Murkowski said the process is “not ideal” but “it's the right thing to do.”

“Because the last thing in the world this country needs is a default. And so we've set up a process to avoid default,” Murkowski told reporters.

Democrats are discussing a debt ceiling hike somewhere between $2 trillion and $3 trillion, with the goal of extending it through the 2022 midterms, two sources told NBC News.

The Treasury Department has set a Dec. 15 deadline to extend the country's borrowing authority, warning of catastrophic economic consequences if Congress fails to act in time.

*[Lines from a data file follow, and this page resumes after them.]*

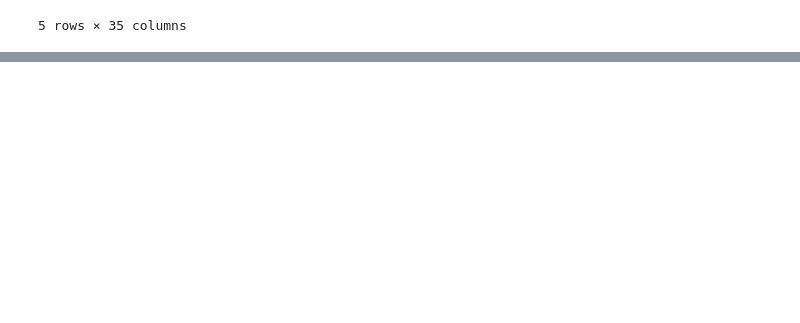
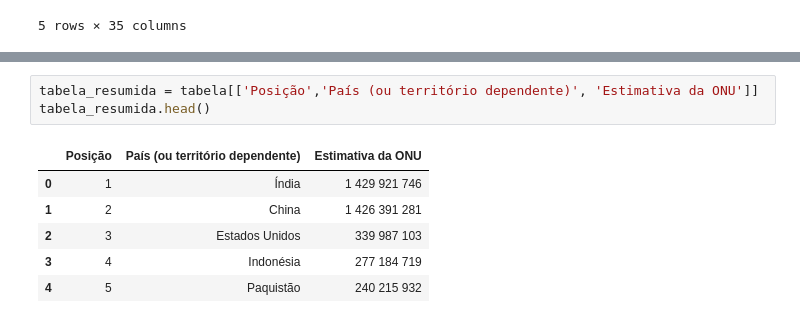
Before and after one commit to viniciusaze/python-ds, a Jupyter notebook: desafio_pandas_i_o.ipynb, the cells around one changed output, grey strips where cells are left out. Drawn from its saved outputs; the diff is of its cells as text; blank space fills up the shorter version.

```diff
--- a/desafio_pandas_i_o.ipynb
+++ b/desafio_pandas_i_o.ipynb
@@ -64,0 +93,10 @@ dados_co2.head()
+# %%
+tabela_resumida = tabela[['Posição','País (ou território dependente)', 'Estimativa da ONU']]
+tabela_resumida.head()
+# %% [output]
+|  | Posição | País (ou território dependente) | Estimativa da ONU |
+| 0 | 1 | Índia | 1 429 921 746 |
+| 1 | 2 | China | 1 426 391 281 |
+| 2 | 3 | Estados Unidos | 339 987 103 |
+| 3 | 4 | Indonésia | 277 184 719 |
+| 4 | 5 | Paquistão | 240 215 932 |
```
Also changed, not shown: parts of 4 cells of this notebook.
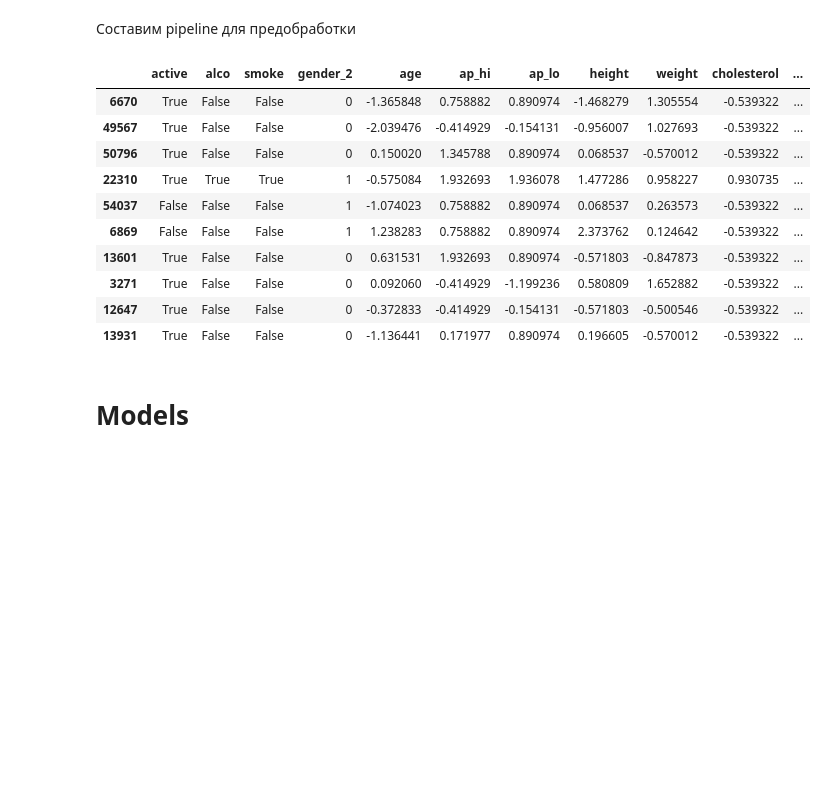
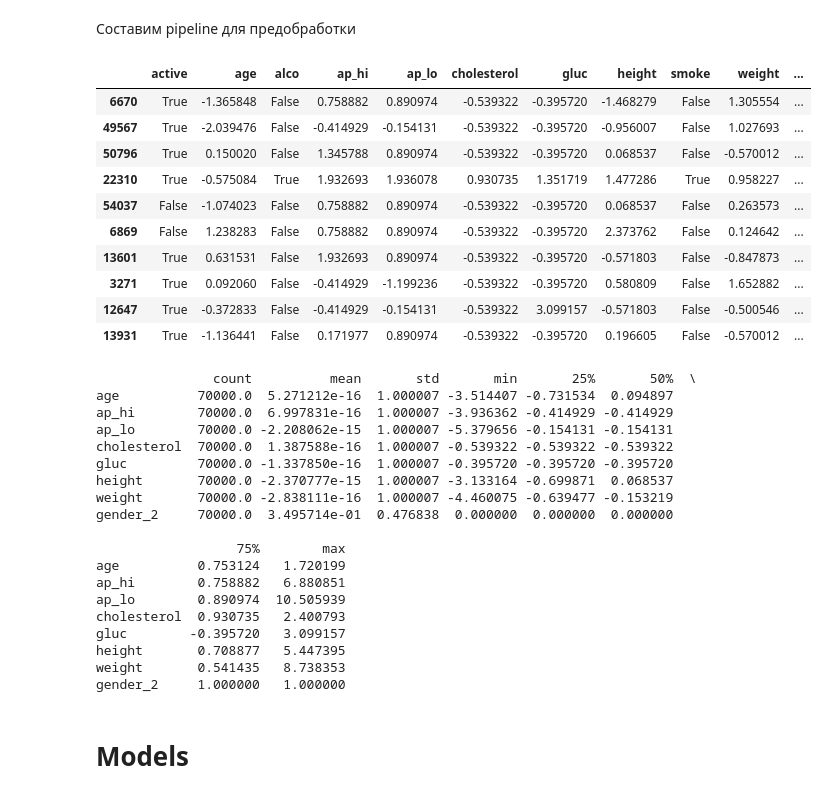
Before and after one commit to Konstantin-Dudersky/praktikum_dsplus_master, a Jupyter notebook: notebooks/notebook.ipynb, the cells around one changed output. Cells and saved outputs as stored; diff of their text form; code cells hidden in the pictures; blank space fills up the shorter version.

```diff
--- a/notebooks/notebook.ipynb
+++ b/notebooks/notebook.ipynb
@@ -48,10 +48,13 @@ def load_train() -> pd.DataFrame:
             'cardio',
             'smoke',
         ],
+        float:[
+            'cholesterol',
+            'gluc',
+            'age',
+        ],
         np.int8: [
-            'cholesterol',
             'gender',
-            'gluc',
         ]
     }
     for t, columns in types.items():
@@ -70,10 +73,13 @@ def load_test() -> pd.DataFrame:
             'alco',
             'smoke',
         ],
+        float:[
+            'cholesterol',
+            'gluc',
+            'age',
+        ],
         np.int8: [
-            'cholesterol',
             'gender',
-            'gluc',
         ]
     }
     for t, columns in types.items():
@@ -584,21 +590,42 @@ pipe_preprocess = make_pipeline(
     ml_utils.PipeStandardScaler(),
 )
 # %%
+df_pre = pipe_preprocess.fit_transform(X)
 display(
-    pipe_preprocess.fit_transform(X).head(10)
+    df_pre.head(10)
 )
+display(df_pre.describe().T)
 # %% [output]
-|  | active | alco | smoke | gender_2 | age | ap_hi | ap_lo | height | weight | cholesterol | ... |
-| 6670 | True | False | False | 0 | -1.365848 | 0.758882 | 0.890974 | -1.468279 | 1.305554 | -0.539322 | ... |
-| 49567 | True | False | False | 0 | -2.039476 | -0.414929 | -0.154131 | -0.956007 | 1.027693 | -0.539322 | ... |
-| 50796 | True | False | False | 0 | 0.150020 | 1.345788 | 0.890974 | 0.068537 | -0.570012 | -0.539322 | ... |
-| 22310 | True | True | True | 1 | -0.575084 | 1.932693 | 1.936078 | 1.477286 | 0.958227 | 0.930735 | ... |
-| 54037 | False | False | False | 1 | -1.074023 | 0.758882 | 0.890974 | 0.068537 | 0.263573 | -0.539322 | ... |
-| 6869 | False | False | False | 1 | 1.238283 | 0.758882 | 0.890974 | 2.373762 | 0.124642 | -0.539322 | ... |
-| 13601 | True | False | False | 0 | 0.631531 | 1.932693 | 0.890974 | -0.571803 | -0.847873 | -0.539322 | ... |
-| 3271 | True | False | False | 0 | 0.092060 | -0.414929 | -1.199236 | 0.580809 | 1.652882 | -0.539322 | ... |
-| 12647 | True | False | False | 0 | -0.372833 | -0.414929 | -0.154131 | -0.571803 | -0.500546 | -0.539322 | ... |
-| 13931 | True | False | False | 0 | -1.136441 | 0.171977 | 0.890974 | 0.196605 | -0.570012 | -0.539322 | ... |
+|  | active | age | alco | ap_hi | ap_lo | cholesterol | gluc | height | smoke | weight | ... |
+| 6670 | True | -1.365848 | False | 0.758882 | 0.890974 | -0.539322 | -0.395720 | -1.468279 | False | 1.305554 | ... |
+| 49567 | True | -2.039476 | False | -0.414929 | -0.154131 | -0.539322 | -0.395720 | -0.956007 | False | 1.027693 | ... |
+| 50796 | True | 0.150020 | False | 1.345788 | 0.890974 | -0.539322 | -0.395720 | 0.068537 | False | -0.570012 | ... |
+| 22310 | True | -0.575084 | True | 1.932693 | 1.936078 | 0.930735 | 1.351719 | 1.477286 | True | 0.958227 | ... |
+| 54037 | False | -1.074023 | False | 0.758882 | 0.890974 | -0.539322 | -0.395720 | 0.068537 | False | 0.263573 | ... |
+| 6869 | False | 1.238283 | False | 0.758882 | 0.890974 | -0.539322 | -0.395720 | 2.373762 | False | 0.124642 | ... |
+| 13601 | True | 0.631531 | False | 1.932693 | 0.890974 | -0.539322 | -0.395720 | -0.571803 | False | -0.847873 | ... |
+| 3271 | True | 0.092060 | False | -0.414929 | -1.199236 | -0.539322 | -0.395720 | 0.580809 | False | 1.652882 | ... |
+| 12647 | True | -0.372833 | False | -0.414929 | -0.154131 | -0.539322 | 3.099157 | -0.571803 | False | -0.500546 | ... |
+| 13931 | True | -1.136441 | False | 0.171977 | 0.890974 | -0.539322 | -0.395720 | 0.196605 | False | -0.570012 | ... |
+               count          mean       std       min       25%       50%  \
+age          70000.0  5.271212e-16  1.000007 -3.514407 -0.731534  0.094897
+ap_hi        70000.0  6.997831e-16  1.000007 -3.936362 -0.414929 -0.414929
+ap_lo        70000.0 -2.208062e-15  1.000007 -5.379656 -0.154131 -0.154131
+cholesterol  70000.0  1.387588e-16  1.000007 -0.539322 -0.539322 -0.539322
+gluc         70000.0 -1.337850e-16  1.000007 -0.395720 -0.395720 -0.395720
+height       70000.0 -2.370777e-15  1.000007 -3.133164 -0.699871  0.068537
+weight       70000.0 -2.838111e-16  1.000007 -4.460075 -0.639477 -0.153219
+gender_2     70000.0  3.495714e-01  0.476838  0.000000  0.000000  0.000000
+
+                  75%        max
+age          0.753124   1.720199
+ap_hi        0.758882   6.880851
+ap_lo        0.890974  10.505939
+cholesterol  0.930735   2.400793
+gluc        -0.395720   3.099157
+height       0.708877   5.447395
+weight       0.541435   8.738353
+gender_2     1.000000   1.000000
 # %% [markdown]
 # Models
 # %% [markdown]
```
Also changed, not shown: parts of 11 cells of this notebook, 1 other file.
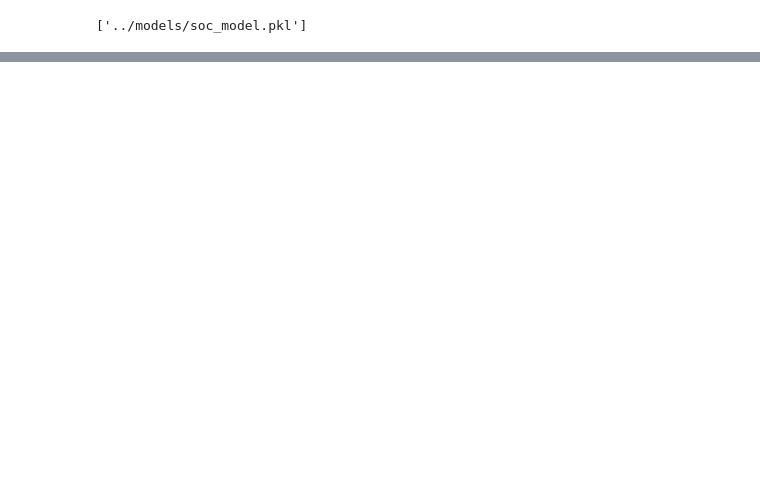
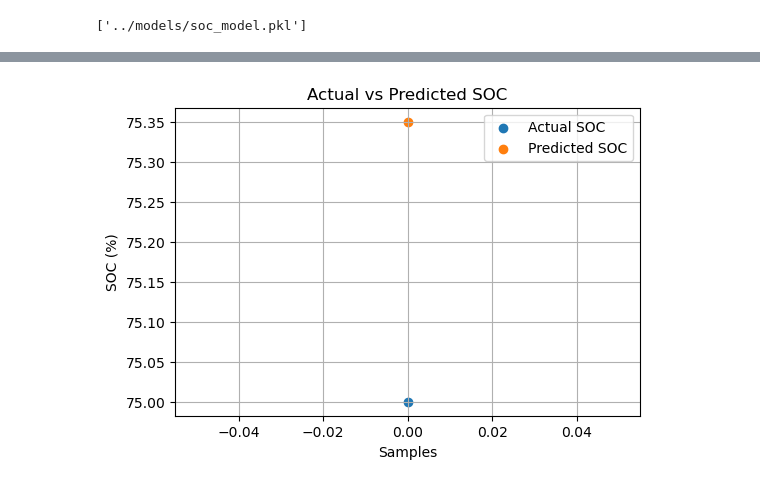
Before and after one commit to aaffu3154-debug/EV-Battery-SOC-Prediction, a Jupyter notebook: notebooks/soc_prediction.ipynb, the cells around one changed output, grey strips where cells are left out. Saved outputs shown, nothing was run; the diff lists cells and outputs as text; code cells hidden in the pictures; blank space fills up the shorter version.

```diff
--- a/notebooks/soc_prediction.ipynb
+++ b/notebooks/soc_prediction.ipynb
@@ -39,0 +107,14 @@ joblib.dump(model, '../models/soc_model.pkl')
+# %%
+y_pred = model.predict(X_test)
+# %%
+plt.figure(figsize=(6,4))
+plt.scatter(range(len(y_test)), y_test.values, label="Actual SOC")
+plt.scatter(range(len(y_pred)), y_pred, label="Predicted SOC")
+plt.xlabel("Samples")
+plt.ylabel("SOC (%)")
+plt.title("Actual vs Predicted SOC")
+plt.legend()
+plt.grid(True)
+plt.show()
+# %% [output]
+[figure, added]
```
Also changed, not shown: parts of 10 cells of this notebook, 4 other files.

A debt ceiling increase does not add to the national debt. It enables Congress to pay bills it has accrued and meet obligations for red ink created by both parties over decades.

Earlier on Thursday, the Senate voted 64-36 to break a filibuster and advance the bill, with 14 Republicans joining all Democrats.

Some Republicans were skeptical that the Schumer-McConnell deal could come back to haunt them.

Sen. Ted Cruz of Texas said that suspending the filibuster in this manner would create "disturbing precedent" as it "opens the door for Democrats to try to do that in the future" on progressive priorities.

Sen. Elizabeth Warren, D-Mass., said Democrats should create more exemptions on issues like voting rights legislation, although further exemptions would again require 60 votes to create in the same way.

"This is an exception to the filibuster. And the Republicans have just signed on. It's proof that it's possible to create exceptions to the filibuster and move forward when it's important," Warren said. "Do it once, let's do it twice."